Within a few short years you would see a dramatic uplift in behaviour by all players contracted to that club. Each of those players would hold each other accountable to the high standards by which they are operating day in and day out.
The fans of the team would be more engaged, and even more passionate, safe in the knowledge that their players are giving it their all, are all on the same page and have a tight knit group. That their hard earned money spent supporting their team is respected.
Corporate sponsors would start proactively making inquiries about partnering with this club, safe in the knowledge that their sponsoirpship dollars are not likely to be tarnished by off-field issues and dragged through the back pages of the sport section.
Players from across the league who are serious about winning, serious about their performance and serious about their off-field commercial opportunities both now and post-career would be lining up to join this team.
Junior players coming through the ranks would have exemplorary behaviour as they would be under no illusion that anything less would result in them not being offered a senior contract.
This team would have created a competitive advantage over the rest of their peers – all by focusing on culture, behaviour and standards first, and winning second.
I know this sounds radical but in reality its not. And you know what? I’m willing to bet that this strategy would pay off long term in on-field performance too.
I think it’s about time a brave CEO, with support from their Board, took a stand and departed from the norm. No more making excuses, flying offenders off to Thailand for a paid holiday (sorry, rehab) and returning them back to the same environment, same standards and same ‘good’ support crew but hoping for a different outcome.
In corporate circles, companies are ridiculed by the media and public, and depending on the industry hammered by investors or regulators when they let poor behaviour go unchecked the expense of results. And for good reason. As a result, corporate Australia is getting much better at dealing with integrity scandals and making it difficult for rogues to exist, never mind prosper.
At its core, the small percentage of bad boys across the NRL continue to be bad boys because they know they will be given a third, fourth and fifth chance.

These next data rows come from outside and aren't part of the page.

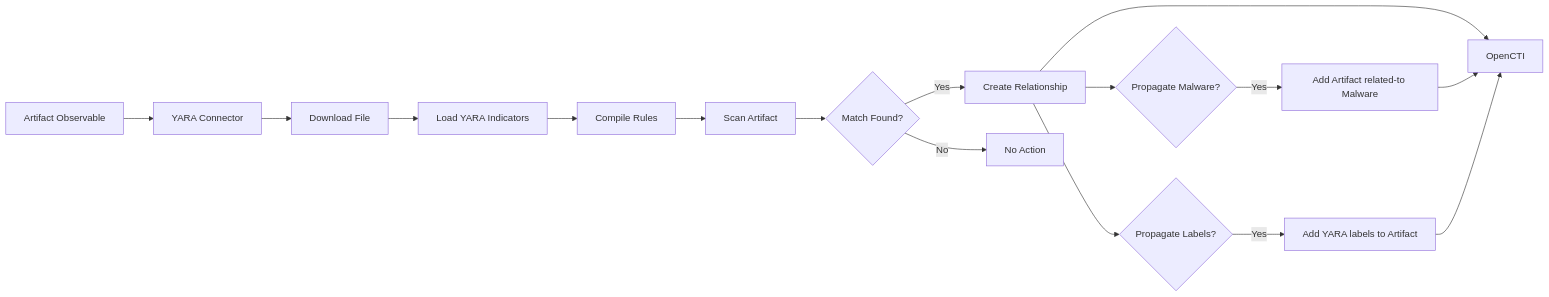
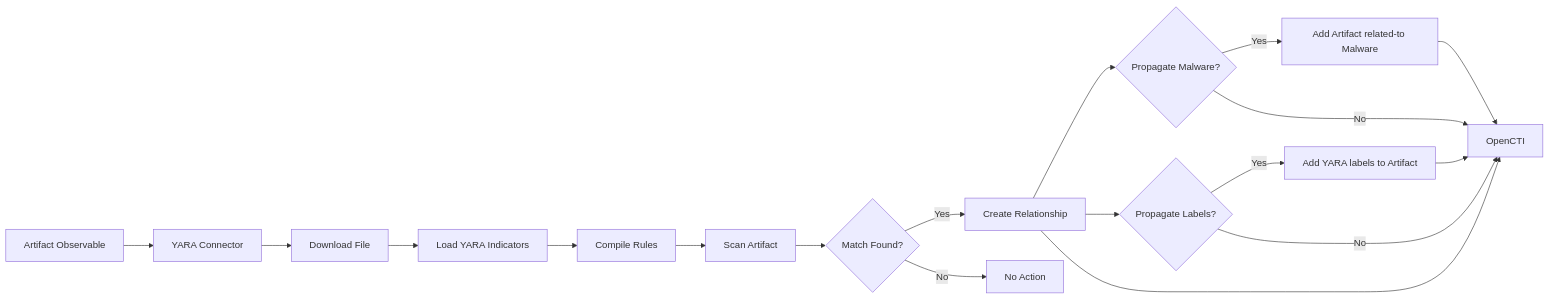
The diagram in internal-enrichment/yara/README.md (OpenCTI-Platform/connectors), drawn with Mermaid before and after one commit.

First paragraph of the commit message:
docs(yara): add explicit No branches to data-flow diagram
Addresses the outstanding Copilot review thread on `2dfd8df6f2`
(``internal-enrichment/yara/README.md`` lines 144-145).

````diff
--- a/internal-enrichment/yara/README.md
+++ b/internal-enrichment/yara/README.md
@@ -131,18 +131,20 @@
 ```mermaid
 flowchart LR
     A[Artifact Observable] --> B[YARA Connector]
     B --> C[Download File]
     C --> D[Load YARA Indicators]
     D --> E[Compile Rules]
     E --> F[Scan Artifact]
     F --> G{Match Found?}
     G -->|Yes| H[Create Relationship]
     G -->|No| I[No Action]
     H --> J{Propagate Malware?}
     H --> K{Propagate Labels?}
     J -->|Yes| L[Add Artifact related-to Malware]
+    J -->|No| N[OpenCTI]
     K -->|Yes| M[Add YARA labels to Artifact]
-    H --> N[OpenCTI]
+    K -->|No| N
+    H --> N
     L --> N
     M --> N
 ```
````
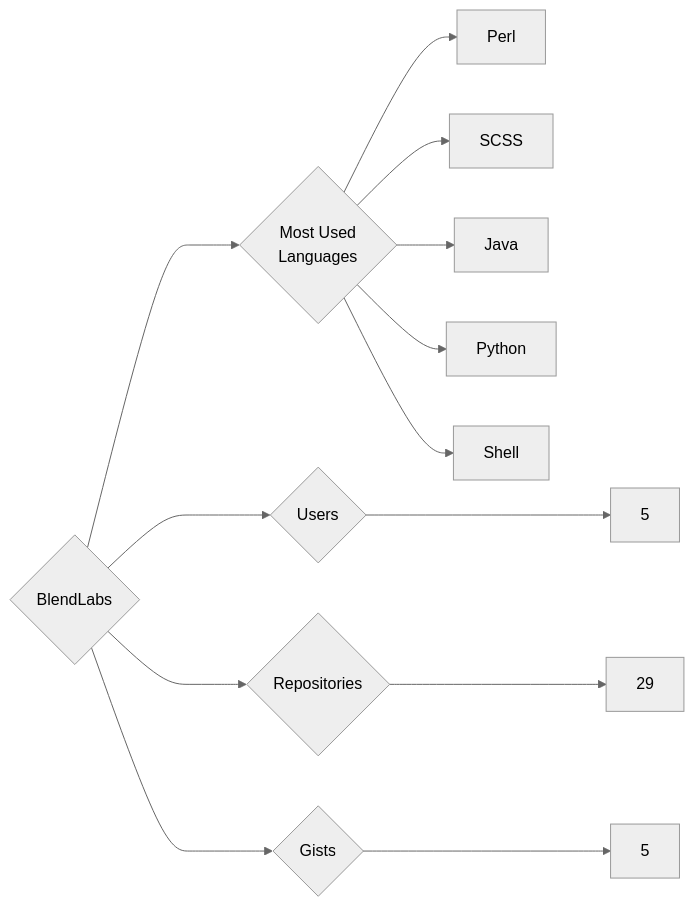
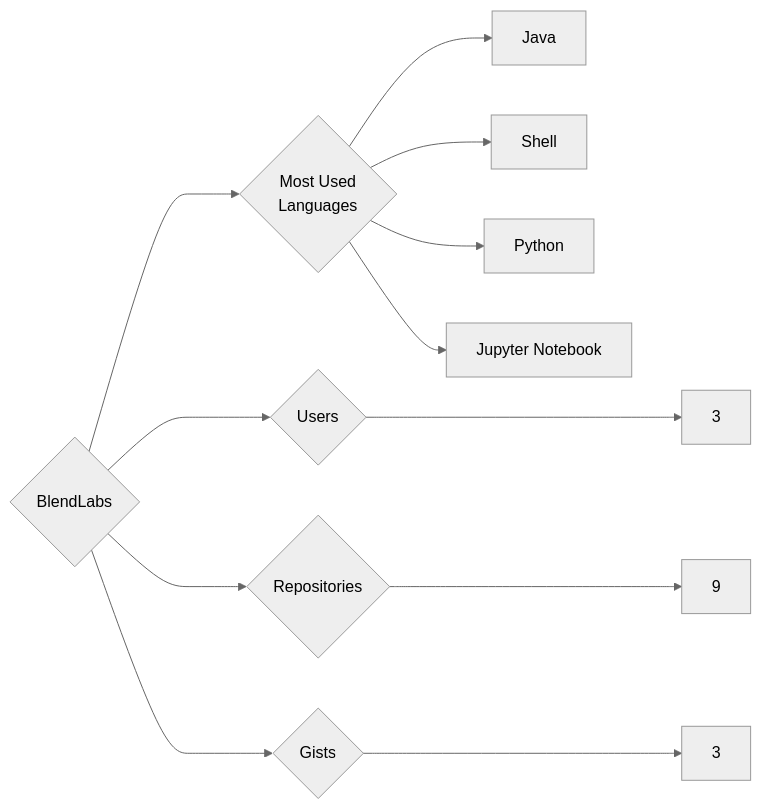
The diagram in targets/BlendLabs/README.md (trickest/insiders), drawn with Mermaid (neutral theme) before and after one commit. The commit also changed 1020 other files, not shown here.

````diff
--- a/targets/BlendLabs/README.md
+++ b/targets/BlendLabs/README.md
@@ -3,13 +3,12 @@
 ```mermaid
 graph LR
 COMPANY_NAME{BlendLabs}
-COMPANY_NAME ---> U{Users} ---> UN[5]
-COMPANY_NAME ---> R{Repositories} ---> RN[29]
-COMPANY_NAME ---> G{Gists} ---> GN[5]
+COMPANY_NAME ---> U{Users} ---> UN[3]
+COMPANY_NAME ---> R{Repositories} ---> RN[9]
+COMPANY_NAME ---> G{Gists} ---> GN[3]
 COMPANY_NAME ---> ML{Most Used<br>Languages}
-ML --> Perl[Perl]
-ML --> SCSS[SCSS]
 ML --> Java[Java]
+ML --> Shell[Shell]
 ML --> Python[Python]
-ML --> Shell[Shell]
+ML --> Jupyter_Notebook[Jupyter Notebook]
 ```
````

They know that they can get another contract registered.
All they need to do is ask for a release, go to a rehab facility offshore and wait for it to die down before another club is willing to take a punt on them, and NRL HQ will register their contract. Worst case they depart Australia for a few short years, earn millions in cashed up overseas leagues and return to resume their career.
And this small percentage of bad apples are the ones spoiling it for the rest of the league.
It’s time to place a higher premium on behaviour, culture and engagement and have faith that it will result in a much better organisation, team and the ultimate goal for any NRL team – a premiership.